Data excerpts
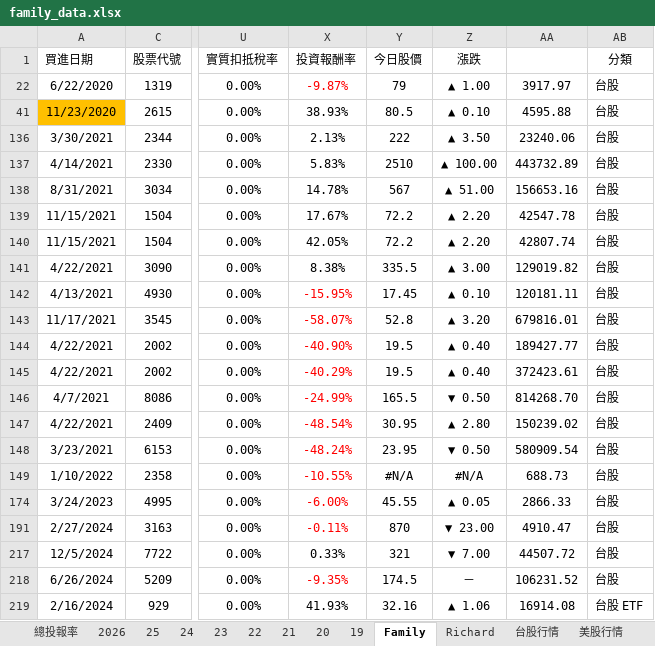
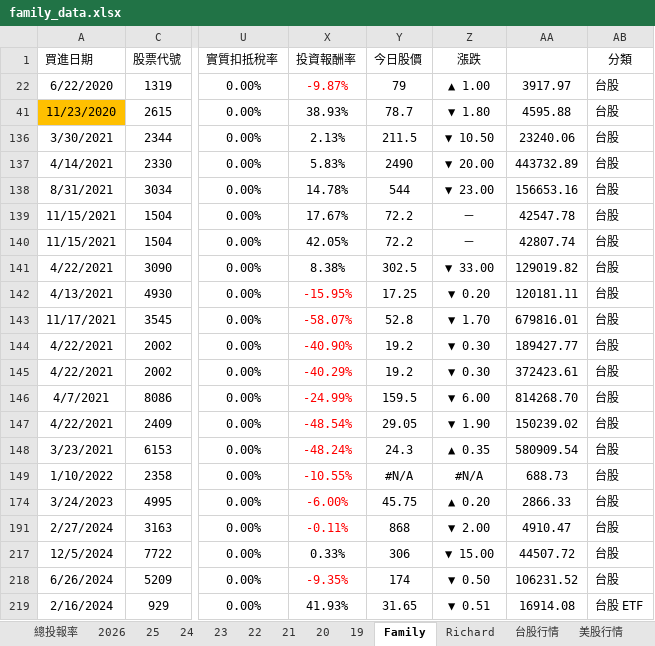
Before and after one commit to even182/family-streamlit-dashboard, an Excel workbook: data/family_data.xlsx, sheet Family, drawn as a sheet; only a part is shown, gaps mark what is left out; values as stored, in another font and other column widths than the file's, no borders; charts and pictures and conditional formats not drawn; the diff covers the shown part only; the diff names each change by its address in the sheet, - before the commit and + after, or states it on an @@ line.

Commit message:
update: family data (2026-06-23)

```diff
--- a/data/family_data.xlsx (sheet Family)
+++ b/data/family_data.xlsx (sheet Family)
-Y41 (今日股價): 80.5
+Y41 (今日股價): 78.7
-Z41 (漲跌): ▲ 0.10
+Z41 (漲跌): ▼ 1.80
-Y136 (今日股價): 222
+Y136 (今日股價): 211.5
-Z136 (漲跌): ▲ 3.50
+Z136 (漲跌): ▼ 10.50
-Y137 (今日股價): 2510
+Y137 (今日股價): 2490
-Z137 (漲跌): ▲ 100.00
+Z137 (漲跌): ▼ 20.00
-Y138 (今日股價): 567
+Y138 (今日股價): 544
-Z138 (漲跌): ▲ 51.00
+Z138 (漲跌): ▼ 23.00
-Z139:Z140 (漲跌): ▲ 2.20
+Z139:Z140 (漲跌): －
-Y141 (今日股價): 335.5
+Y141 (今日股價): 302.5
-Z141 (漲跌): ▲ 3.00
+Z141 (漲跌): ▼ 33.00
-Y142 (今日股價): 17.45
+Y142 (今日股價): 17.25
-Z142 (漲跌): ▲ 0.10
+Z142 (漲跌): ▼ 0.20
-Z143 (漲跌): ▲ 3.20
+Z143 (漲跌): ▼ 1.70
-Y144:Y145 (今日股價): 19.5
+Y144:Y145 (今日股價): 19.2
-Z144:Z145 (漲跌): ▲ 0.40
+Z144:Z145 (漲跌): ▼ 0.30
-Y146 (今日股價): 165.5
+Y146 (今日股價): 159.5
-Z146 (漲跌): ▼ 0.50
+Z146 (漲跌): ▼ 6.00
-Y147 (今日股價): 30.95
+Y147 (今日股價): 29.05
-Z147 (漲跌): ▲ 2.80
+Z147 (漲跌): ▼ 1.90
-Y148 (今日股價): 23.95
+Y148 (今日股價): 24.3
-Z148 (漲跌): ▼ 0.50
+Z148 (漲跌): ▲ 0.35
-Y174 (今日股價): 45.55
+Y174 (今日股價): 45.75
-Z174 (漲跌): ▲ 0.05
+Z174 (漲跌): ▲ 0.20
-Y191 (今日股價): 870
+Y191 (今日股價): 868
-Z191 (漲跌): ▼ 23.00
+Z191 (漲跌): ▼ 2.00
-Y217 (今日股價): 321
+Y217 (今日股價): 306
-Z217 (漲跌): ▼ 7.00
+Z217 (漲跌): ▼ 15.00
-Y218 (今日股價): 174.5
+Y218 (今日股價): 174
-Z218 (漲跌): －
+Z218 (漲跌): ▼ 0.50
-Y219 (今日股價): 32.16
+Y219 (今日股價): 31.65
-Z219 (漲跌): ▲ 1.06
+Z219 (漲跌): ▼ 0.51
```
Also changed, not shown: 1 added row, 1 removed row, 328 edited cells and cell formats elsewhere in this sheet, sheet 台股行情, sheet Richard, sheet 2026, sheet 21, sheet 25, sheet 24, 5 more sheets, hidden cells, charts or pictures.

▸ **WORK TO COMPLETE**:
Among the lines above, find the ones containing "sheet" and copy them.

▸ **EXERCISE SOLUTION**:
Before and after one commit to even182/family-streamlit-dashboard, an Excel workbook: data/family_data.xlsx, sheet Family, drawn as a sheet; only a part is shown, gaps mark what is left out; values as stored, in another font and other column widths than the file's, no borders; charts and pictures and conditional formats not drawn; the diff covers the shown part only; the diff names each change by its address in the sheet, - before the commit and + after, or states it on an @@ line.
--- a/data/family_data.xlsx (sheet Family)
+++ b/data/family_data.xlsx (sheet Family)
Also changed, not shown: 1 added row, 1 removed row, 328 edited cells and cell formats elsewhere in this sheet, sheet 台股行情, sheet Richard, sheet 2026, sheet 21, sheet 25, sheet 24, 5 more sheets, hidden cells, charts or pictures.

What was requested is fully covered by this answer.